So, when will the election be called. Christianborgologists have noted that the PM has cancelled his trip to Greenland on August 23 when the Finance Minister will be presenting the government’s 2012 budget proposal. A likely day to call an election for September 20. In any event, I will – for once – not be complaining about media trying to predict the date, but just note that the PM and the leader of the Conservative Party are the only people who know anything for certain. So Lars Løkke Rasmussen can delay the election until November if he pleases.
With regard to the Liberal Party’s campaign against the S-SF plan, we could note that negative campaigning is part of every election campaign. My colleague Christian Elmelund-Præstekjær has published research about this in European Journal of Political Research
This article supplements and further develops the almost exclusively American literature on the determinants of negative campaigning by analyzing the tone of the Danish parties’ election campaigns. It concludes that proximity to governmental power matters, as oppositional parties are more negative than incumbents. This is comparable to the American experiences. The prospect of electoral failure, however, does not affect the tone the same way as poor poll standings do in the US. Moreover, it is suggested that future studies of negativity might consider how different party organizations affect the campaign tone; at least this study finds indications that parties with large proportions of party identifiers are slightly more negative than other parties.
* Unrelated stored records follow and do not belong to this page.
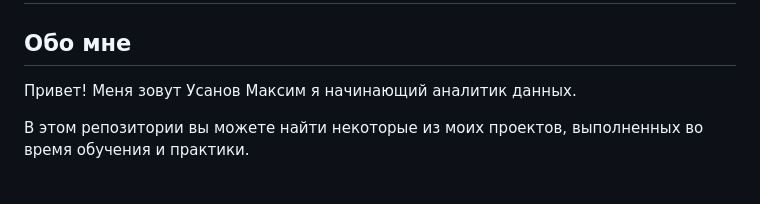
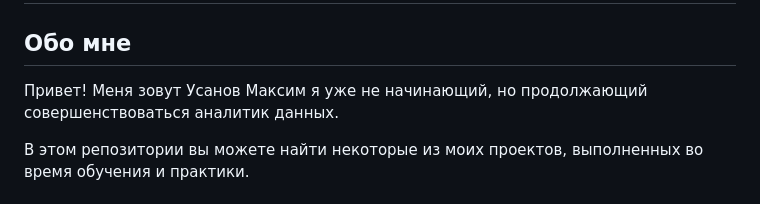
Before and after one commit to UltrasMax/UltrasMax.github.io, a Markdown page: README.md, the part around the change. Drawn GitHub-style.

```diff
--- a/README.md
+++ b/README.md
@@ -2,7 +2,7 @@
 
 ## Обо мне
 
-Привет! Меня зовут Усанов Максим я начинающий аналитик данных.
+Привет! Меня зовут Усанов Максим я уже не начинающий, но продолжающий совершенствоваться аналитик данных.
 
 В этом репозитории вы можете найти некоторые из моих проектов, выполненных во время обучения и практики.
 <br>
```
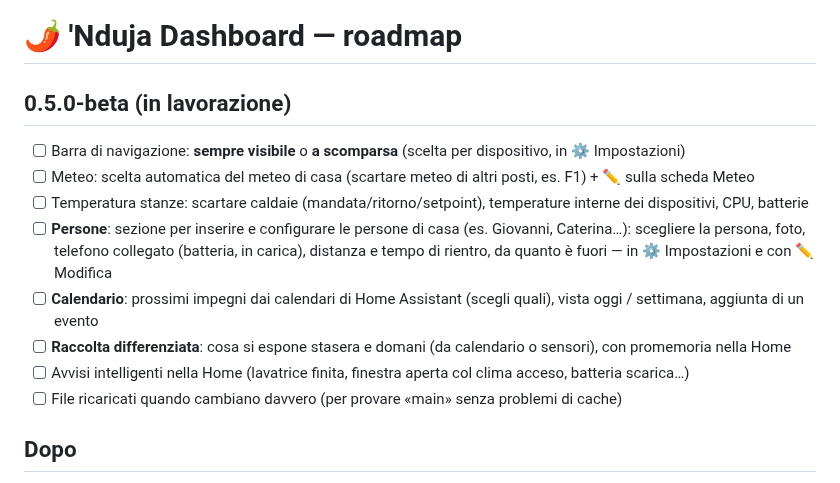
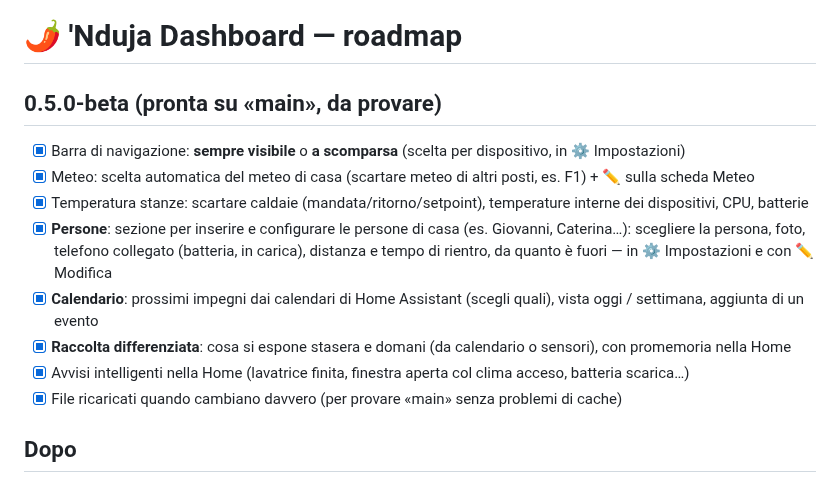
Before and after one commit to gionny781/nduja-dashboard, a Markdown page: ROADMAP.md, the part around the change. Drawn GitHub-style.

```diff
--- a/ROADMAP.md
+++ b/ROADMAP.md
@@ -1,14 +1,14 @@
 # 🌶️ 'Nduja Dashboard — roadmap
 
-## 0.5.0-beta (in lavorazione)
-- [ ] Barra di navigazione: **sempre visibile** o **a scomparsa** (scelta per dispositivo, in ⚙️ Impostazioni)
-- [ ] Meteo: scelta automatica del meteo di casa (scartare meteo di altri posti, es. F1) + ✏️ sulla scheda Meteo
-- [ ] Temperatura stanze: scartare caldaie (mandata/ritorno/setpoint), temperature interne dei dispositivi, CPU, batterie
-- [ ] **Persone**: sezione per inserire e configurare le persone di casa (es. Giovanni, Caterina…): scegliere la persona, foto, telefono collegato (batteria, in carica), distanza e tempo di rientro, da quanto è fuori — in ⚙️ Impostazioni e con ✏️ Modifica
-- [ ] **Calendario**: prossimi impegni dai calendari di Home Assistant (scegli quali), vista oggi / settimana, aggiunta di un evento
-- [ ] **Raccolta differenziata**: cosa si espone stasera e domani (da calendario o sensori), con promemoria nella Home
-- [ ] Avvisi intelligenti nella Home (lavatrice finita, finestra aperta col clima acceso, batteria scarica…)
-- [ ] File ricaricati quando cambiano davvero (per provare «main» senza problemi di cache)
+## 0.5.0-beta (pronta su «main», da provare)
+- [x] Barra di navigazione: **sempre visibile** o **a scomparsa** (scelta per dispositivo, in ⚙️ Impostazioni)
+- [x] Meteo: scelta automatica del meteo di casa (scartare meteo di altri posti, es. F1) + ✏️ sulla scheda Meteo
+- [x] Temperatura stanze: scartare caldaie (mandata/ritorno/setpoint), temperature interne dei dispositivi, CPU, batterie
+- [x] **Persone**: sezione per inserire e configurare le persone di casa (es. Giovanni, Caterina…): scegliere la persona, foto, telefono collegato (batteria, in carica), distanza e tempo di rientro, da quanto è fuori — in ⚙️ Impostazioni e con ✏️ Modifica
+- [x] **Calendario**: prossimi impegni dai calendari di Home Assistant (scegli quali), vista oggi / settimana, aggiunta di un evento
+- [x] **Raccolta differenziata**: cosa si espone stasera e domani (da calendario o sensori), con promemoria nella Home
+- [x] Avvisi intelligenti nella Home (lavatrice finita, finestra aperta col clima acceso, batteria scarica…)
+- [x] File ricaricati quando cambiano davvero (per provare «main» senza problemi di cache)
 
 ## Dopo
 - 0.6 — Robot aspirapolvere, telecamere, sicurezza (porte, allarme, fumo)
```
Also changed, not shown: CHANGELOG.md (+19 -0 lines), README.md (+5 -3 lines), docs/calendar.png (added), 14 other files.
Finally, it is found that parties campaign differently in different channels of communication; that is, they are generally more negative in channels that allow direct interaction among politicians. This finding poses the question whether some channels are better empirical sources for studies of negativity than others, which is addressed in the closing section of the article.
That the Liberals would choose economic policy as a main topic was a no-brainer, that the execution would be so clumsy was rather surprising.
And with this, election-blogging is kicked off. You have been warned.